Arch-Brexiteer Jacob Rees-Mogg said he did not believe there would be a vote of confidence in Mrs May by Tory MPs, but called on her to change her Brexit stance as he attacked the Cabinet deal on European Union withdrawal hammered out at a summit at Chequers last week.
Sky News has been told that Brexiteers have "plenty more in the locker" as they seek to "inflict as much damage as possible" on Mrs May and try to force her to change course.
The government will tomorrow publish its Brexit white paper, which will set out in more detail the UK's trade negotiating position, agreed at Chequers, which has prompted the resignation of two Cabinet ministers, one junior minister, two vice chairs and at least two parliamentary private secretaries (PPS).
Two Brexit disruptors, two very different resignations.
May, having finally signalled her vision for Brexit, spent two hours in parliament defiantly defending the plans and called for Brussels to engage fully or risk the damaging prospect of Britain leaving the bloc with no deal in place.
Still, he laid out his principled rationale as the lead cabinet officer in charge of selling a plan in which he did not believe.
His resignation this afternoon from the Foreign Office, in response to May's Soft Brexit plan agreed at Chequers on Friday, and following the resignation of Brexit secretary David Davis last night, ends a period of political prevarication we haven't seen since Boris Johnson couldn't make up his mind about whether to back Leave or Remain at the European Union referendum. Theresa May's song, unfortunately, stuck in his throat.
I can only regret that the idea of Brexit has not left with Davis and Johnson.
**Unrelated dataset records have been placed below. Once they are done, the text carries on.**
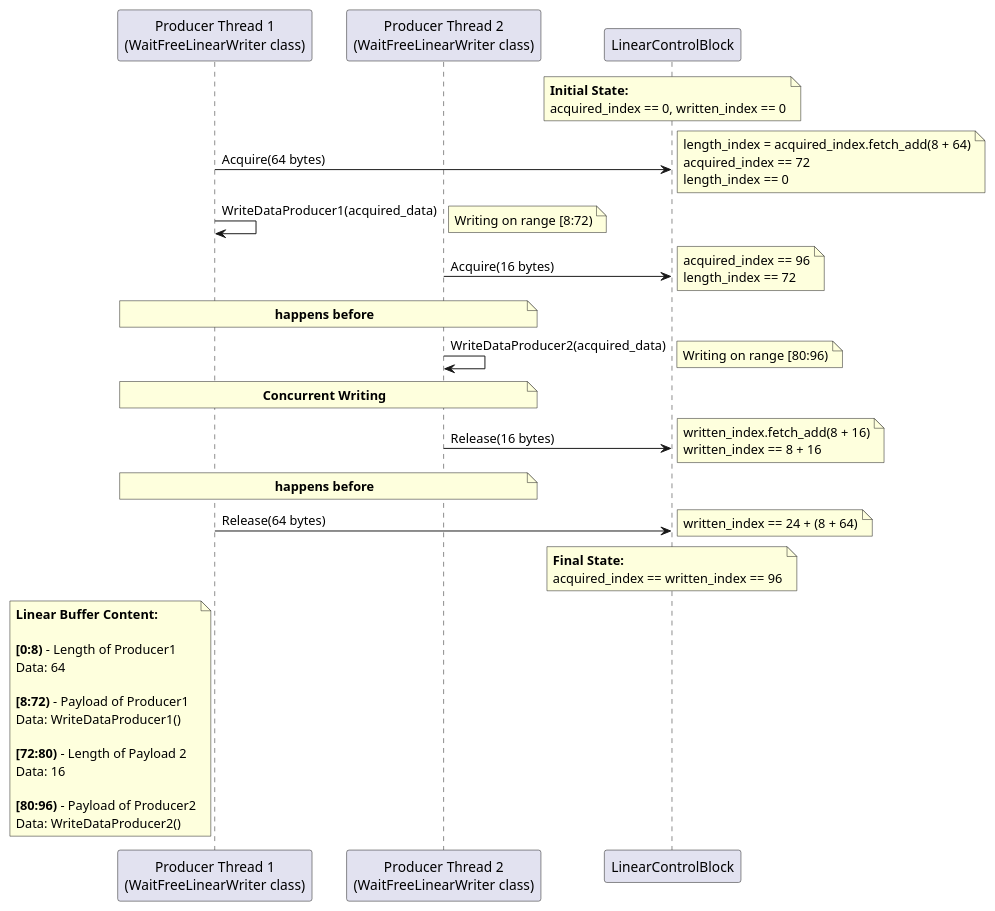
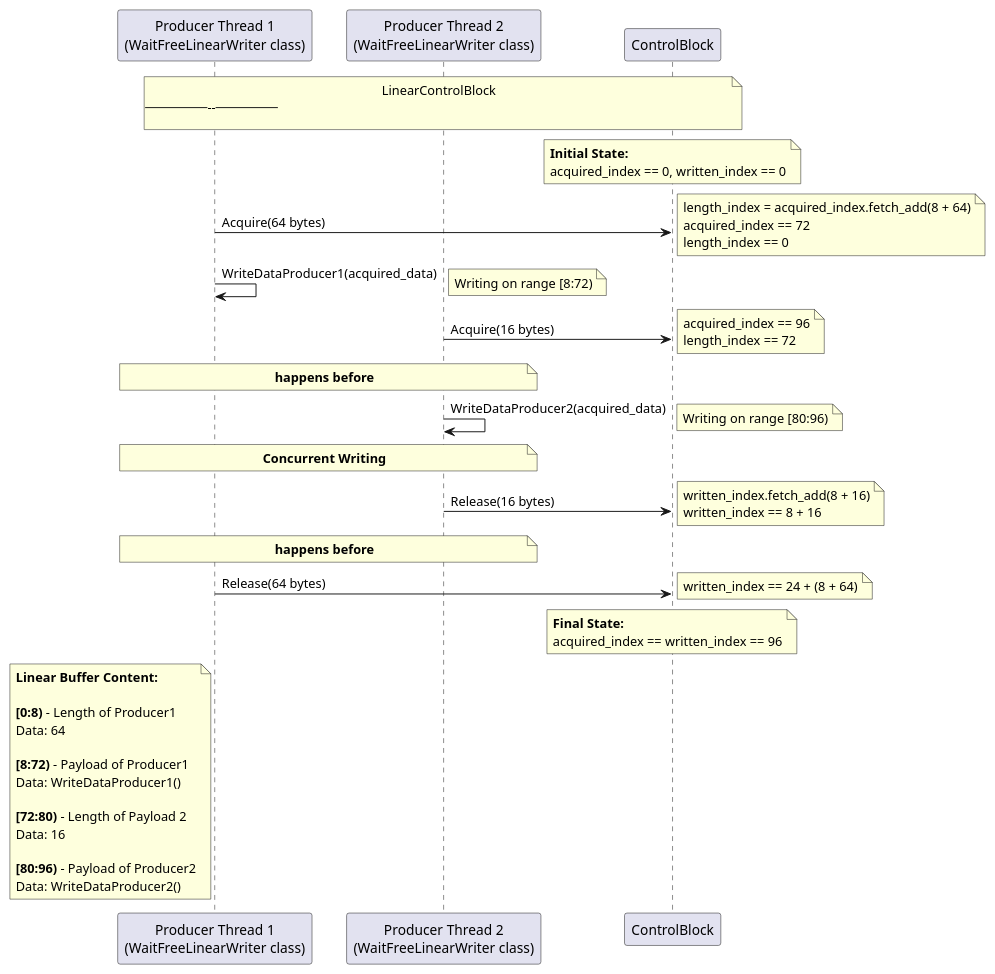
Before and after one commit to eclipse-score/inc_mw_log: the diagram in detail/wait_free_producer_queue/design/wait_free_linear_buffer.puml, drawn with PlantUML. The commit also changed 5 other files, not shown here.

Commit message:
next set of diagrams

```diff
--- a/detail/wait_free_producer_queue/design/wait_free_linear_buffer.puml
+++ b/detail/wait_free_producer_queue/design/wait_free_linear_buffer.puml
@@ -1,69 +1,72 @@
 @startuml wait_free_linear_buffer
+
+note across 
+LinearControlBlock
+------
+endnote
 
 participant "Producer Thread 1\n(WaitFreeLinearWriter class)" as Producer1
 participant "Producer Thread 2\n(WaitFreeLinearWriter class)" as Producer2
-participant "LinearControlBlock" as ControlBlock
-
 note over ControlBlock
   **Initial State:**
   acquired_index == 0, written_index == 0
 end note
 
 Producer1 -> ControlBlock : Acquire(64 bytes)
 note right
   length_index = acquired_index.fetch_add(8 + 64)
   acquired_index == 72
   length_index == 0
 end note
 
 Producer1 -> Producer1 : WriteDataProducer1(acquired_data)
 note right : Writing on range [8:72)
 
 Producer2 -> ControlBlock : Acquire(16 bytes)
 note right
   acquired_index == 96
   length_index == 72
 end note
 
 note over Producer1, Producer2 : **happens before**
 
 Producer2 -> Producer2 : WriteDataProducer2(acquired_data)
 note right : Writing on range [80:96)
 
 note over Producer1, Producer2 : **Concurrent Writing**
 
 Producer2 -> ControlBlock : Release(16 bytes)
 note right
   written_index.fetch_add(8 + 16)
   written_index == 8 + 16
 end note
 
 note over Producer2, Producer1 : **happens before**
 
 Producer1 -> ControlBlock : Release(64 bytes)
 note right
   written_index == 24 + (8 + 64)
 end note
 
 note over ControlBlock
   **Final State:**
   acquired_index == written_index == 96
 end note
 
 note left of Producer1
   **Linear Buffer Content:**
   
   **[0:8)** - Length of Producer1
   Data: 64
   
   **[8:72)** - Payload of Producer1
   Data: WriteDataProducer1()
   
   **[72:80)** - Length of Payload 2
   Data: 16
   
   **[80:96)** - Payload of Producer2
   Data: WriteDataProducer2()
 end note
 
 @enduml
```
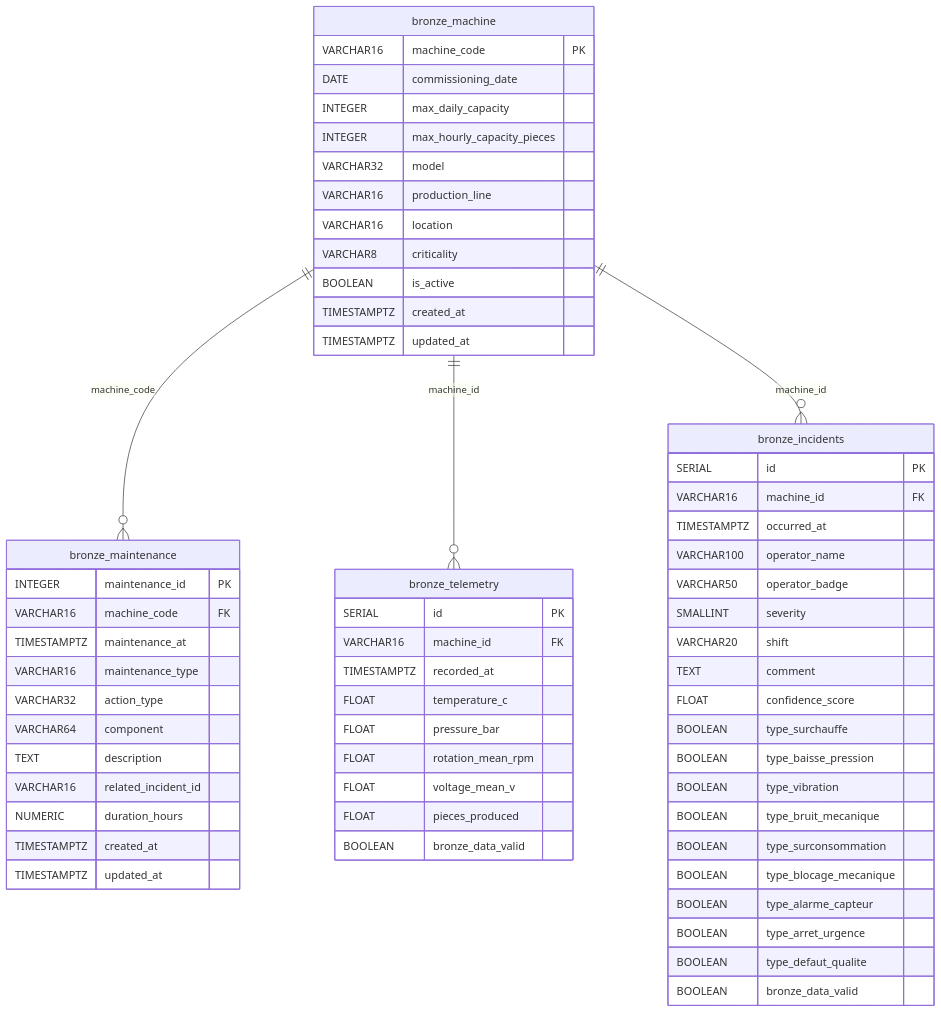
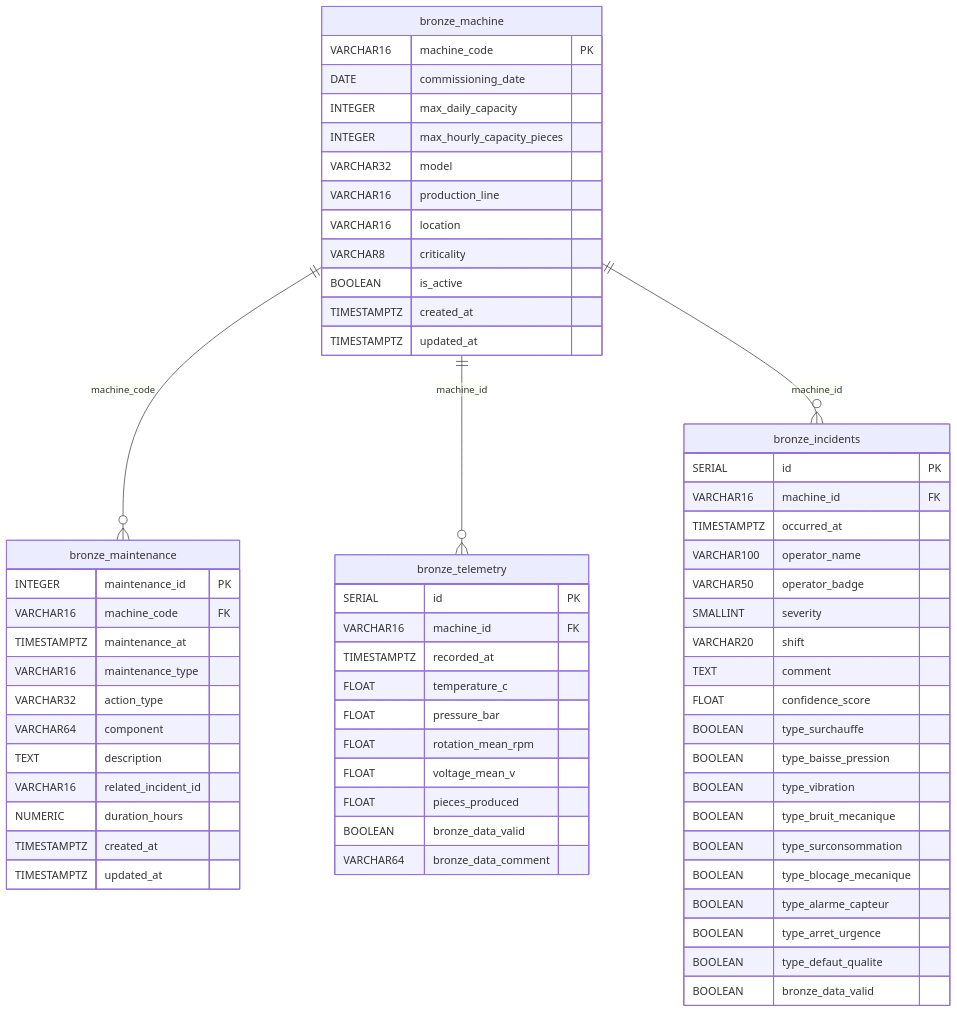
Before and after one commit to kenji21/indusense: the diagram in BRONZE.md, drawn with Mermaid. The commit also changed other lines of this file and 2 other files, not shown here.

Commit message:
Amélioration détection dans le bronze

````diff
--- a/BRONZE.md
+++ b/BRONZE.md
@@ -57,68 +76,69 @@
 ```mermaid
 erDiagram
     bronze_machine {
         VARCHAR16 machine_code PK
         DATE commissioning_date
         INTEGER max_daily_capacity
         INTEGER max_hourly_capacity_pieces
         VARCHAR32 model
         VARCHAR16 production_line
         VARCHAR16 location
         VARCHAR8 criticality
         BOOLEAN is_active
         TIMESTAMPTZ created_at
         TIMESTAMPTZ updated_at
     }
 
     bronze_maintenance {
         INTEGER maintenance_id PK
         VARCHAR16 machine_code FK
         TIMESTAMPTZ maintenance_at
         VARCHAR16 maintenance_type
         VARCHAR32 action_type
         VARCHAR64 component
         TEXT description
         VARCHAR16 related_incident_id
         NUMERIC duration_hours
         TIMESTAMPTZ created_at
         TIMESTAMPTZ updated_at
     }
 
     bronze_telemetry {
         SERIAL id PK
         VARCHAR16 machine_id FK
         TIMESTAMPTZ recorded_at
         FLOAT temperature_c
         FLOAT pressure_bar
         FLOAT rotation_mean_rpm
         FLOAT voltage_mean_v
         FLOAT pieces_produced
         BOOLEAN bronze_data_valid
+        VARCHAR64 bronze_data_comment
     }
 
     bronze_incidents {
         SERIAL id PK
         VARCHAR16 machine_id FK
         TIMESTAMPTZ occurred_at
         VARCHAR100 operator_name
         VARCHAR50 operator_badge
         SMALLINT severity
         VARCHAR20 shift
         TEXT comment
         FLOAT confidence_score
         BOOLEAN type_surchauffe
         BOOLEAN type_baisse_pression
         BOOLEAN type_vibration
         BOOLEAN type_bruit_mecanique
         BOOLEAN type_surconsommation
         BOOLEAN type_blocage_mecanique
         BOOLEAN type_alarme_capteur
         BOOLEAN type_arret_urgence
         BOOLEAN type_defaut_qualite
         BOOLEAN bronze_data_valid
     }
 
     bronze_machine ||--o{ bronze_maintenance : "machine_code"
     bronze_machine ||--o{ bronze_telemetry : "machine_id"
     bronze_machine ||--o{ bronze_incidents : "machine_id"
 ```
````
Is this the end to the cabinet resignations?
Former Conservative MP Ann Widdecombe has warned that a new Brexit policy rolled-out by British Prime Minister Theresa May is unacceptable.
But many eurosceptic MPs are outraged at May's plan, and Davis's resignation letter was scathing.
Senior lawmakers in her party said they did not expect the prime minister to face a vote of no confidence, although some Conservatives were still saying that she should go.
But recent polling figures should provide the Conservatives little comfort: Only 29 percent of Britons polled approve of the government's handling of Brexit. But, after much speculation, Mr Johnson announced he would not enter the Conservative leadership race when his ally Michael Gove announced he was running.
Yet he and Johnson have shared a mutual affinity for one another, so his departure may put the already tenuous USA -U.K. relationship on even shakier ground, especially if May enters into conversations with Trump from a weakened position.
Noting that the U.K.is in political turmoil before departing for Europe, President Trump failed to offer a word of encouragement in support of Theresa May, observing that her future was "up to the people".
At 3pm on Monday, a statement was issued by Downing Street to say: "This afternoon, the Prime Minister accepted the resignation of Boris Johnson as Foreign Secretary".
On Monday night, while addressing her backbenchers, May said without their support, Corbyn could run the country as prime minister.
The Prime Minister was greeted by loud cheers from Tory MPs and shouts of "resign" from the opposition benches as she arrived to deliver a statement in which she said her proposals would deliver "a Brexit that is in our national interest... the right Brexit deal for Britain".